*Task objective*: Please return every record exactly as written, leaving out the pictures.

___ Supplied material

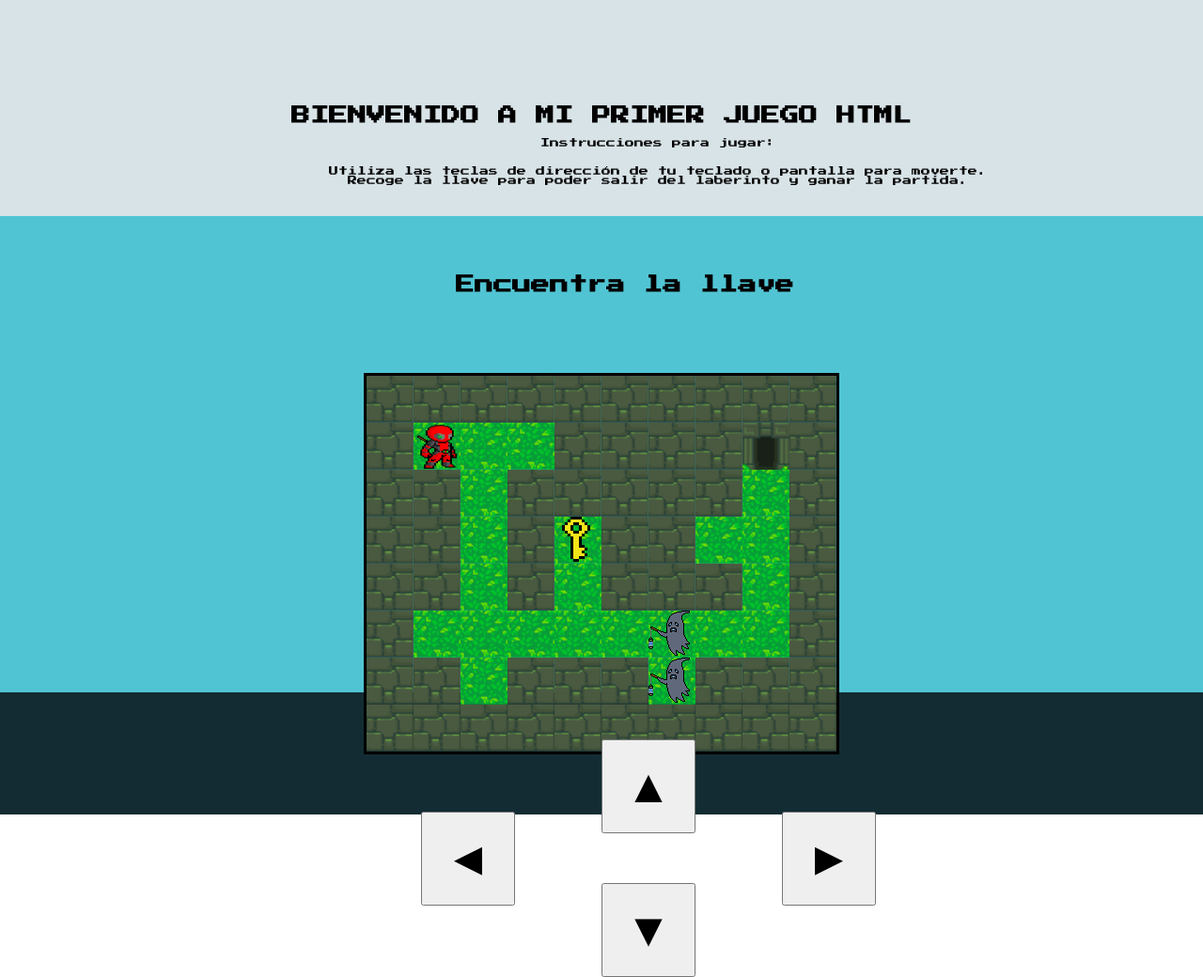
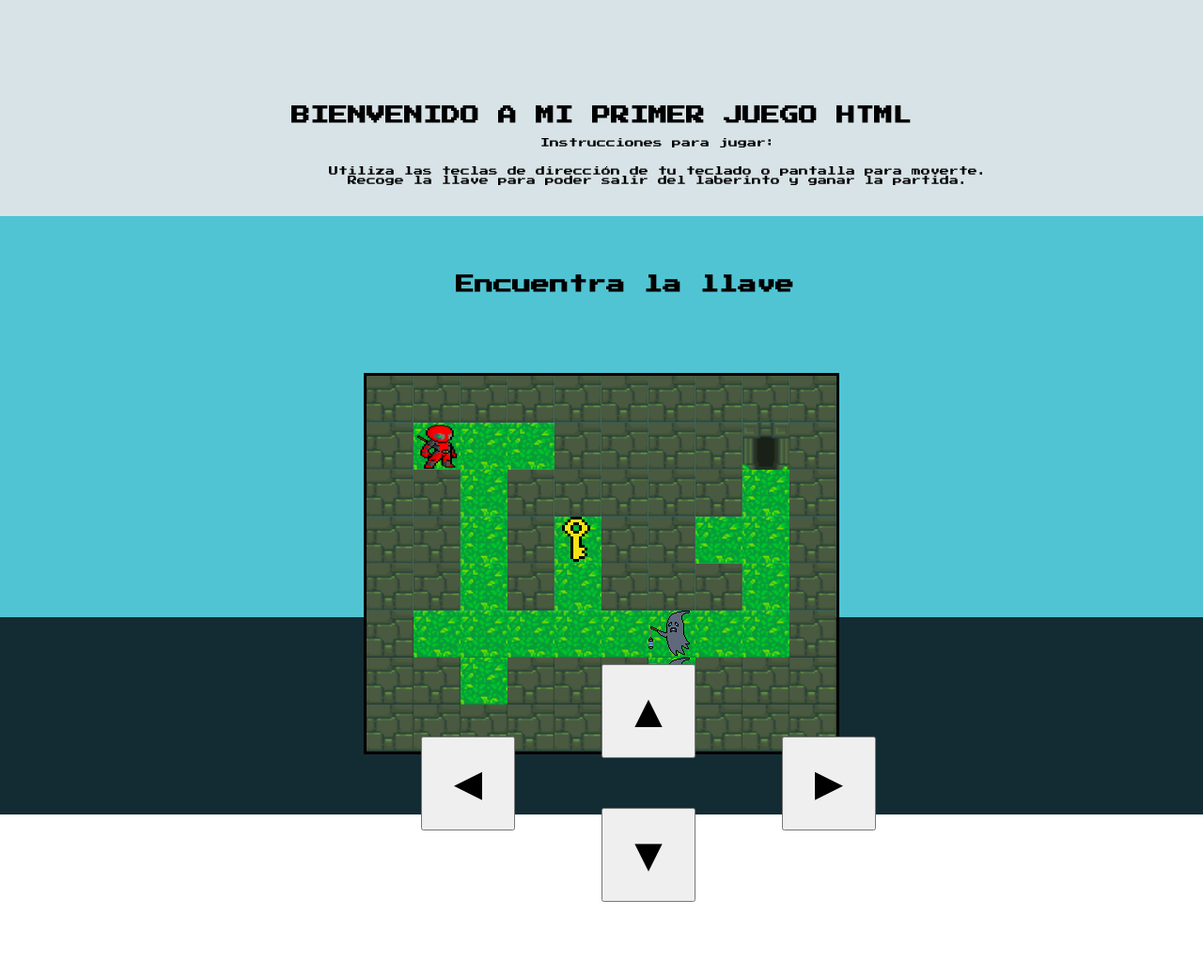
Before and after one commit to salalejo/First-html-game, a plain HTML site: page index.html in a window 1280 px wide. Shown: the whole page at 94% size. After the commit the page ends 960 px from the top, so only its background shows below. Drawn offline with Linux system fonts and the light colour scheme.

Commit message:
Update styles.css

```diff
--- a/styles.css
+++ b/styles.css
@@ -20,7 +20,7 @@ pre{
     background-color: #132c33;
 
     padding-top: 50px;
-    height: 10vh;
+    height: 20vh;
 }
 
 #botonarriba{
@@ -64,7 +64,7 @@ pre{
     padding-top: 20px;
     padding-bottom: 20px;
     background-color: #51c4d3;
-    height: 40vh;
+    height: 30vh;
 }
 
 #canvas{
```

______

*Answer section*:
Before and after one commit to salalejo/First-html-game, a plain HTML site: page index.html in a window 1280 px wide. Shown: the whole page at 94% size. After the commit the page ends 960 px from the top, so only its background shows below. Drawn offline with Linux system fonts and the light colour scheme.

Commit message:
Update styles.css

```diff
--- a/styles.css
+++ b/styles.css
@@ -20,7 +20,7 @@ pre{
     background-color: #132c33;
 
     padding-top: 50px;
-    height: 10vh;
+    height: 20vh;
 }
 
 #botonarriba{
@@ -64,7 +64,7 @@ pre{
     padding-top: 20px;
     padding-bottom: 20px;
     background-color: #51c4d3;
-    height: 40vh;
+    height: 30vh;
 }
 
 #canvas{
```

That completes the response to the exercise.